* [Work task]:
Output the data verbatim, with nothing added or dropped.
[Opening Exercise input section]
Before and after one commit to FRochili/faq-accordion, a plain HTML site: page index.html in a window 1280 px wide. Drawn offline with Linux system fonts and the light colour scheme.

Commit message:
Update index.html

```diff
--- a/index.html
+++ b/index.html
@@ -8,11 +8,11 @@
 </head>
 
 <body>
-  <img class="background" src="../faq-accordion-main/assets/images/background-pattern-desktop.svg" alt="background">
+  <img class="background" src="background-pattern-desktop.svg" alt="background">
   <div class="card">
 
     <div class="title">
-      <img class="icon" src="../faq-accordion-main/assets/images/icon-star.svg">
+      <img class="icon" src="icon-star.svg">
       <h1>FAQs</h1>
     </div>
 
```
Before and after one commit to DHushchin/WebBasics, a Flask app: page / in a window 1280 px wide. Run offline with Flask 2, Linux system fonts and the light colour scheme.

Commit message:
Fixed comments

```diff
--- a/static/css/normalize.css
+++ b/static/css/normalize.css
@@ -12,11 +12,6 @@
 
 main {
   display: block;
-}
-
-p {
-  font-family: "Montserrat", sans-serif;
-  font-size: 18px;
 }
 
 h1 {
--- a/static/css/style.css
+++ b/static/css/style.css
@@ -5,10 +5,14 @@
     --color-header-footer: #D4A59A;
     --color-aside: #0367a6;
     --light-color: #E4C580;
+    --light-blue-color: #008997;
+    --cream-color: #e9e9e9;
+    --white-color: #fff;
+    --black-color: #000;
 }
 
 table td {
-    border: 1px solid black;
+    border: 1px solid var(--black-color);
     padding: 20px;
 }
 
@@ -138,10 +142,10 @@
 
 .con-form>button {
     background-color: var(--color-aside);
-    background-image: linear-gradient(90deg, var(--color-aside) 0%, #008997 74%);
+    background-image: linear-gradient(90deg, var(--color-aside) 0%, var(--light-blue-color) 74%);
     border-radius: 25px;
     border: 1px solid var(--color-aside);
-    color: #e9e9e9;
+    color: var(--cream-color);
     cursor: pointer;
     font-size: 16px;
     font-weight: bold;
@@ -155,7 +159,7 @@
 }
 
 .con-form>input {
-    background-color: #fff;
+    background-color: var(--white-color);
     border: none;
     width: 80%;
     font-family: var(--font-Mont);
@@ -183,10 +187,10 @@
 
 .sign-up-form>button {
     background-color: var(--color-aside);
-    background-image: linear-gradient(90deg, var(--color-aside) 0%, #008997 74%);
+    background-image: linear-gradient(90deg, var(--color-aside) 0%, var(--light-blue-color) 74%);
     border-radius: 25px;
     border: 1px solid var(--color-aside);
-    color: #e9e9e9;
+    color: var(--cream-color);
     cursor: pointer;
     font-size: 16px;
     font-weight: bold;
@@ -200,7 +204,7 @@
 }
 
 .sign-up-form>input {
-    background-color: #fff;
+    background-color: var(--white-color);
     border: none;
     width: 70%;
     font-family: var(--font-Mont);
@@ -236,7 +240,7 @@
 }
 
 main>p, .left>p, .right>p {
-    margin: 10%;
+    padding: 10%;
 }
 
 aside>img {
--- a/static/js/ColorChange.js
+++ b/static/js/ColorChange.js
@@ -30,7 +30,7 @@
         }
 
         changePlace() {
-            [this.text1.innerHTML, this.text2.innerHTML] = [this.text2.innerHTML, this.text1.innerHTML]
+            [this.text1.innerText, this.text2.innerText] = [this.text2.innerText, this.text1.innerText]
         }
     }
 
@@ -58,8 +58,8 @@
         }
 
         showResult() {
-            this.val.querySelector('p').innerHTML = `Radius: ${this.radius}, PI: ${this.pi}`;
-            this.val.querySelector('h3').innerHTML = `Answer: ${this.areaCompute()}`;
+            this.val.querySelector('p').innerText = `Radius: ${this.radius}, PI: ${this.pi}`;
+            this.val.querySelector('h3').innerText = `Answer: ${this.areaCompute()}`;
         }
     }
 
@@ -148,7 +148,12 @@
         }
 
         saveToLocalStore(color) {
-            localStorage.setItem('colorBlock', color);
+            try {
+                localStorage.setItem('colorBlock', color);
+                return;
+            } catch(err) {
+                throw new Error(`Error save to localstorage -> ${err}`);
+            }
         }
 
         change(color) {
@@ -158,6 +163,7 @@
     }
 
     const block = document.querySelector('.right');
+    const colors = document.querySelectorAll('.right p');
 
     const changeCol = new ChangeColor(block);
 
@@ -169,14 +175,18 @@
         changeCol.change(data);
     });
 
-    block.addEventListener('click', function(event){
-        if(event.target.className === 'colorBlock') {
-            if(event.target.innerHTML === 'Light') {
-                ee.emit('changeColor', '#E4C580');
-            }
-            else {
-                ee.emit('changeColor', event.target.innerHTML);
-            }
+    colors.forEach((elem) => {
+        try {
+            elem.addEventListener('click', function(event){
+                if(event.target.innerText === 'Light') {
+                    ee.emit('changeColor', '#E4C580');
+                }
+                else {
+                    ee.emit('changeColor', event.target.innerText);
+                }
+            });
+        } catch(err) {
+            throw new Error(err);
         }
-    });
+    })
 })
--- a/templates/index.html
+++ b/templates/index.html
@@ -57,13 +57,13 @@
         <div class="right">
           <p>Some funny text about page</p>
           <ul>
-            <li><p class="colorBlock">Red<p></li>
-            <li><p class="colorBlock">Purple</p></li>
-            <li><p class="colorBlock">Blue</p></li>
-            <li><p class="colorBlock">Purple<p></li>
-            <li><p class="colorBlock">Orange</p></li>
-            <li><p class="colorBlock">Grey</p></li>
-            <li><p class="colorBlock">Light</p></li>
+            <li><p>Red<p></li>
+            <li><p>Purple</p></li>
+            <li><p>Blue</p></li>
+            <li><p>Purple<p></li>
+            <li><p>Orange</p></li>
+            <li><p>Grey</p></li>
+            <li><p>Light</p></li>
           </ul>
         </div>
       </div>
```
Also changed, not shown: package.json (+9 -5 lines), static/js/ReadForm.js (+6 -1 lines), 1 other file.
[Closing Exercise input section]
* [Solved exercise]:
Before and after one commit to FRochili/faq-accordion, a plain HTML site: page index.html in a window 1280 px wide. Drawn offline with Linux system fonts and the light colour scheme.

Commit message:
Update index.html

```diff
--- a/index.html
+++ b/index.html
@@ -8,11 +8,11 @@
 </head>
 
 <body>
-  <img class="background" src="../faq-accordion-main/assets/images/background-pattern-desktop.svg" alt="background">
+  <img class="background" src="background-pattern-desktop.svg" alt="background">
   <div class="card">
 
     <div class="title">
-      <img class="icon" src="../faq-accordion-main/assets/images/icon-star.svg">
+      <img class="icon" src="icon-star.svg">
       <h1>FAQs</h1>
     </div>
 
```
Before and after one commit to DHushchin/WebBasics, a Flask app: page / in a window 1280 px wide. Run offline with Flask 2, Linux system fonts and the light colour scheme.

Commit message:
Fixed comments

```diff
--- a/static/css/normalize.css
+++ b/static/css/normalize.css
@@ -12,11 +12,6 @@
 
 main {
   display: block;
-}
-
-p {
-  font-family: "Montserrat", sans-serif;
-  font-size: 18px;
 }
 
 h1 {
--- a/static/css/style.css
+++ b/static/css/style.css
@@ -5,10 +5,14 @@
     --color-header-footer: #D4A59A;
     --color-aside: #0367a6;
     --light-color: #E4C580;
+    --light-blue-color: #008997;
+    --cream-color: #e9e9e9;
+    --white-color: #fff;
+    --black-color: #000;
 }
 
 table td {
-    border: 1px solid black;
+    border: 1px solid var(--black-color);
     padding: 20px;
 }
 
@@ -138,10 +142,10 @@
 
 .con-form>button {
     background-color: var(--color-aside);
-    background-image: linear-gradient(90deg, var(--color-aside) 0%, #008997 74%);
+    background-image: linear-gradient(90deg, var(--color-aside) 0%, var(--light-blue-color) 74%);
     border-radius: 25px;
     border: 1px solid var(--color-aside);
-    color: #e9e9e9;
+    color: var(--cream-color);
     cursor: pointer;
     font-size: 16px;
     font-weight: bold;
@@ -155,7 +159,7 @@
 }
 
 .con-form>input {
-    background-color: #fff;
+    background-color: var(--white-color);
     border: none;
     width: 80%;
     font-family: var(--font-Mont);
@@ -183,10 +187,10 @@
 
 .sign-up-form>button {
     background-color: var(--color-aside);
-    background-image: linear-gradient(90deg, var(--color-aside) 0%, #008997 74%);
+    background-image: linear-gradient(90deg, var(--color-aside) 0%, var(--light-blue-color) 74%);
     border-radius: 25px;
     border: 1px solid var(--color-aside);
-    color: #e9e9e9;
+    color: var(--cream-color);
     cursor: pointer;
     font-size: 16px;
     font-weight: bold;
@@ -200,7 +204,7 @@
 }
 
 .sign-up-form>input {
-    background-color: #fff;
+    background-color: var(--white-color);
     border: none;
     width: 70%;
     font-family: var(--font-Mont);
@@ -236,7 +240,7 @@
 }
 
 main>p, .left>p, .right>p {
-    margin: 10%;
+    padding: 10%;
 }
 
 aside>img {
--- a/static/js/ColorChange.js
+++ b/static/js/ColorChange.js
@@ -30,7 +30,7 @@
         }
 
         changePlace() {
-            [this.text1.innerHTML, this.text2.innerHTML] = [this.text2.innerHTML, this.text1.innerHTML]
+            [this.text1.innerText, this.text2.innerText] = [this.text2.innerText, this.text1.innerText]
         }
     }
 
@@ -58,8 +58,8 @@
         }
 
         showResult() {
-            this.val.querySelector('p').innerHTML = `Radius: ${this.radius}, PI: ${this.pi}`;
-            this.val.querySelector('h3').innerHTML = `Answer: ${this.areaCompute()}`;
+            this.val.querySelector('p').innerText = `Radius: ${this.radius}, PI: ${this.pi}`;
+            this.val.querySelector('h3').innerText = `Answer: ${this.areaCompute()}`;
         }
     }
 
@@ -148,7 +148,12 @@
         }
 
         saveToLocalStore(color) {
-            localStorage.setItem('colorBlock', color);
+            try {
+                localStorage.setItem('colorBlock', color);
+                return;
+            } catch(err) {
+                throw new Error(`Error save to localstorage -> ${err}`);
+            }
         }
 
         change(color) {
@@ -158,6 +163,7 @@
     }
 
     const block = document.querySelector('.right');
+    const colors = document.querySelectorAll('.right p');
 
     const changeCol = new ChangeColor(block);
 
@@ -169,14 +175,18 @@
         changeCol.change(data);
     });
 
-    block.addEventListener('click', function(event){
-        if(event.target.className === 'colorBlock') {
-            if(event.target.innerHTML === 'Light') {
-                ee.emit('changeColor', '#E4C580');
-            }
-            else {
-                ee.emit('changeColor', event.target.innerHTML);
-            }
+    colors.forEach((elem) => {
+        try {
+            elem.addEventListener('click', function(event){
+                if(event.target.innerText === 'Light') {
+                    ee.emit('changeColor', '#E4C580');
+                }
+                else {
+                    ee.emit('changeColor', event.target.innerText);
+                }
+            });
+        } catch(err) {
+            throw new Error(err);
         }
-    });
+    })
 })
--- a/templates/index.html
+++ b/templates/index.html
@@ -57,13 +57,13 @@
         <div class="right">
           <p>Some funny text about page</p>
           <ul>
-            <li><p class="colorBlock">Red<p></li>
-            <li><p class="colorBlock">Purple</p></li>
-            <li><p class="colorBlock">Blue</p></li>
-            <li><p class="colorBlock">Purple<p></li>
-            <li><p class="colorBlock">Orange</p></li>
-            <li><p class="colorBlock">Grey</p></li>
-            <li><p class="colorBlock">Light</p></li>
+            <li><p>Red<p></li>
+            <li><p>Purple</p></li>
+            <li><p>Blue</p></li>
+            <li><p>Purple<p></li>
+            <li><p>Orange</p></li>
+            <li><p>Grey</p></li>
+            <li><p>Light</p></li>
           </ul>
         </div>
       </div>
```
Also changed, not shown: package.json (+9 -5 lines), static/js/ReadForm.js (+6 -1 lines), 1 other file.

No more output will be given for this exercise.